The budding managers are of the view that farmers understand the market forces better than most people in urban areas.

Eighteen second-year students of agri business management (ABM) course came to this conclusion while interacting with farmers during their visit to rural areas around the state capital. They undertook the exercise to understand the distribution and usage of agricultural inputs including fertilisers, pesticides and seeds.

During the daylong trip recently, the students of post graduate programme interacted with sales managers, distributors, retailers of agri-products and farmers to understand the different facets of distribution such as inventory management, sales and trade promotions, margins and channel conflicts and the challenges faced by farmers in purchasing agri-inputs. The students felt that farmers were particular about the quality of inputs.

IIM-L believes in giving its students the right exposure — be it in the corporate world or the rural sector. Understanding the rural sector is especially relevant now, with rural markets slated to be the battleground for companies vying for market leadership.

The interaction was an eyeopener for students. Mayank Khulbe, a second year agribusiness management (ABM) student, said: “Farmers are price conscious while purchasing products such as mobile SIM cards. They also frequently change their service operator based on the best deal available. But on the other hand they are ready to pay higher prices for quality agri-inputs, as these inputs directly affect their source of livelihood. Therefore, the belief that all products have to be priced low for the rural market is a myth.”

The field visits also served as a first-hand experience for students vis-à-vis practical application of theoretical concepts. Anish Agarwal, another second year ABM student, said they got to how the colour of packaging plays an important role in rural sales. “We saw this being practiced by a brand, which specifically sold its neemcoated urea in yellow sacks, which influenced farmers to ask for the yellow pack urea,” he said.

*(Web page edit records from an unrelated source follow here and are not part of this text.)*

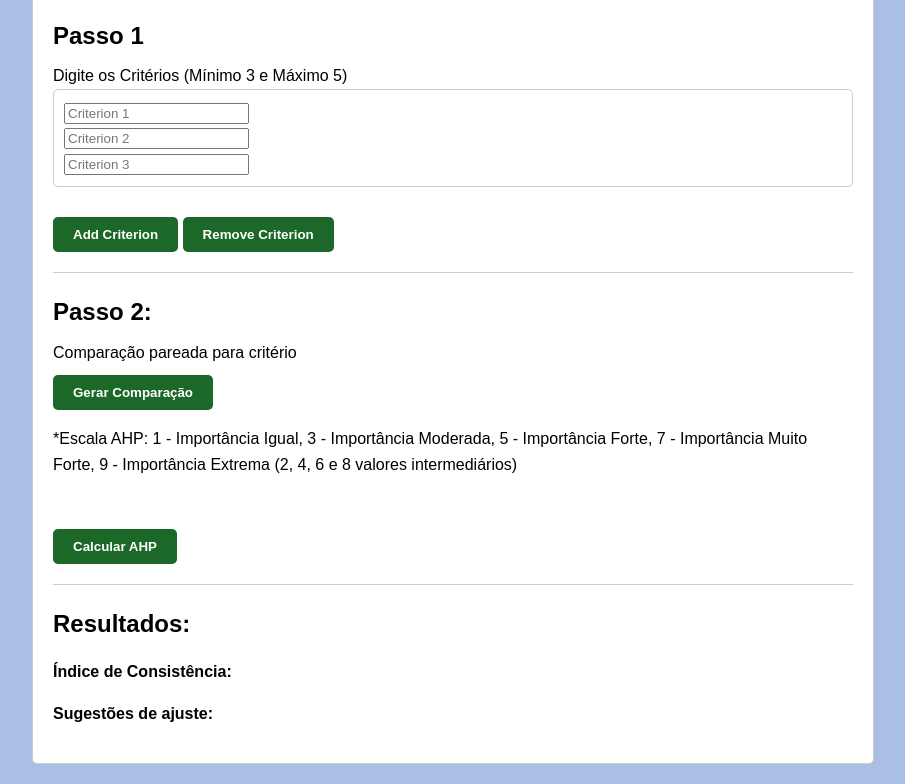
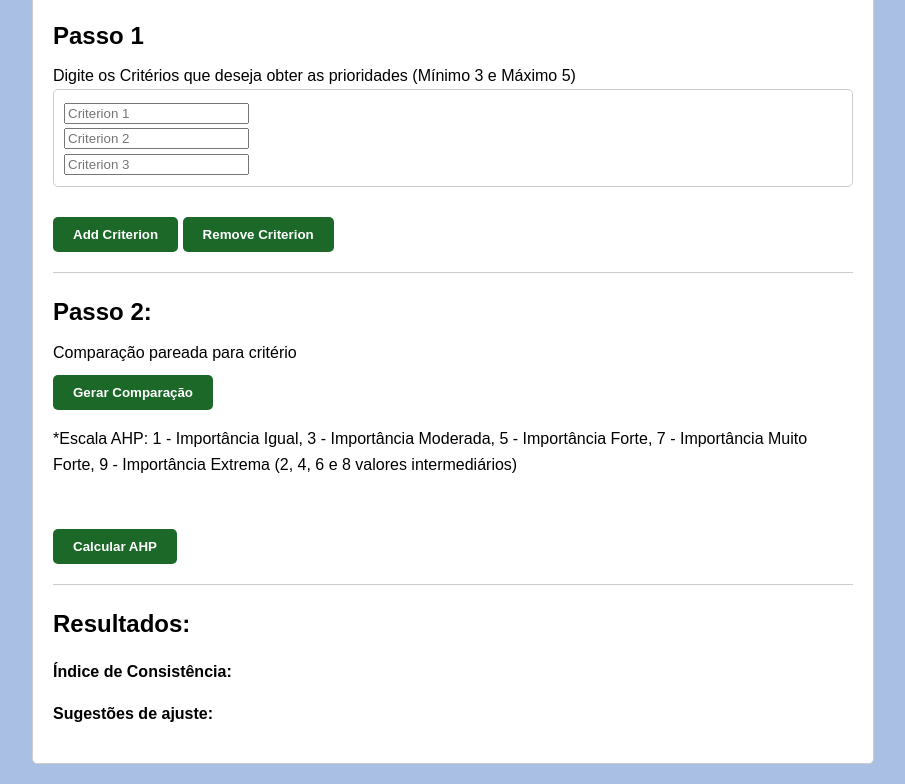
Before and after one commit to jhugolj/ahp-calculator, a plain HTML site: page index.html in a window 1280 px wide. Shown: the part 117-901 px from the top of the page, without its empty margins (187-1092 px from the left). Drawn offline with Linux system fonts and the light colour scheme.

Commit message:
Update index.html

```diff
--- a/index.html
+++ b/index.html
@@ -11,7 +11,7 @@
     <h1 id="title">Analytic Hierarchy Process Calculator</h1>
     <form id="ahpForm">
       <h2>Passo 1</h2>
-      <span> Digite os Critérios (Mínimo 3 e Máximo 5)</span>
+      <span> Digite os Critérios que deseja obter as prioridades (Mínimo 3 e Máximo 5)</span>
       <div id="criteriaInputs" class="campo">
         <div class="criteria-item">
                   <input type="text" name="criteria" placeholder="Criterion 1">
```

Next month, students will be visiting a rural area for one week where they will conduct a research project. Prof Jabir Ali of the Centre for Food and Agribusiness at IIM Lucknow, who coordinates these rural visits, says: “Field visits are an integral component of our ABM curriculum. Students undertake live field projects in villages where they understand the ground realities, agricultural production system, local resources and constraints related to income and livelihood of the farming community.”